(WORK INSTRUCTIONS) In the data below, find each line containing the string "with" and return it.

(EXTRACTED DATA Opens)

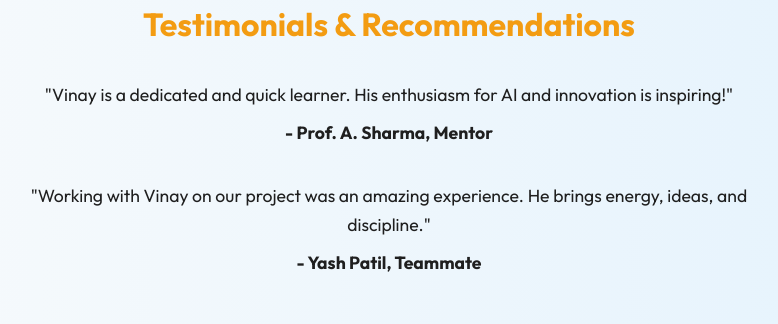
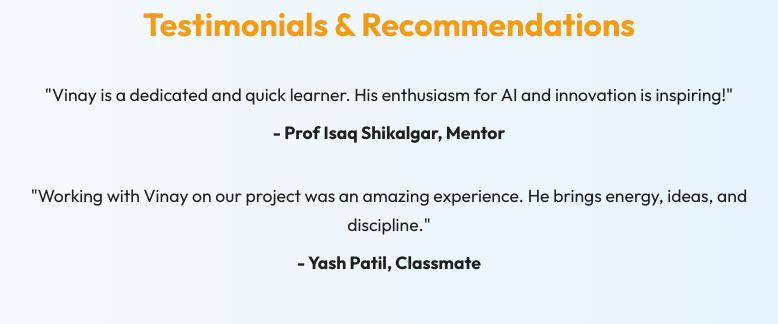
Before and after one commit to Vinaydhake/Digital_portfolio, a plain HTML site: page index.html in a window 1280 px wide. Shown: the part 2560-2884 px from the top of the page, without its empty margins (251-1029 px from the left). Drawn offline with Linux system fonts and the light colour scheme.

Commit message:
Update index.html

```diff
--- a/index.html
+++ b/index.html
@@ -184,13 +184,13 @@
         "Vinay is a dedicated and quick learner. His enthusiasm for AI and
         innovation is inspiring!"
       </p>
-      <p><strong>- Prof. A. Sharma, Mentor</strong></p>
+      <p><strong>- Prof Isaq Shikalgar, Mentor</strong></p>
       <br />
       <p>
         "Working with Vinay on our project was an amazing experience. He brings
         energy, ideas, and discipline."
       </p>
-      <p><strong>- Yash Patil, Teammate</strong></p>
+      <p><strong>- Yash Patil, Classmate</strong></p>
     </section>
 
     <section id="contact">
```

(EXTRACTED DATA Closes)
(EXTRACTED DATA Opens)

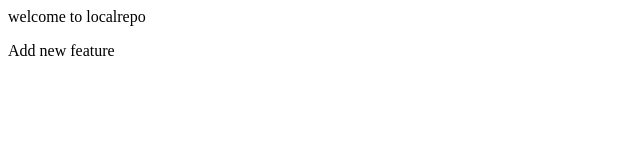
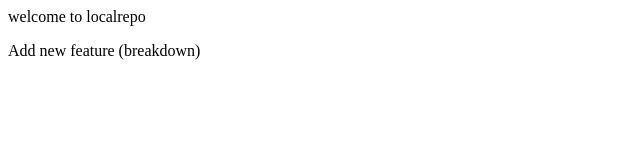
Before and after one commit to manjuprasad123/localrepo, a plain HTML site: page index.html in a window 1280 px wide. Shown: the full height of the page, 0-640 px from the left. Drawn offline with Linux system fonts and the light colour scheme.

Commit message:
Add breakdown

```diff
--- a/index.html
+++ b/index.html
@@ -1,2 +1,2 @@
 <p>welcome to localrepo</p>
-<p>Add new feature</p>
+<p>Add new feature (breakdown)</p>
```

(EXTRACTED DATA Closes)

(PROBLEM SOLUTION)
Before and after one commit to Vinaydhake/Digital_portfolio, a plain HTML site: page index.html in a window 1280 px wide. Shown: the part 2560-2884 px from the top of the page, without its empty margins (251-1029 px from the left). Drawn offline with Linux system fonts and the light colour scheme.
         "Working with Vinay on our project was an amazing experience. He brings
Before and after one commit to manjuprasad123/localrepo, a plain HTML site: page index.html in a window 1280 px wide. Shown: the full height of the page, 0-640 px from the left. Drawn offline with Linux system fonts and the light colour scheme.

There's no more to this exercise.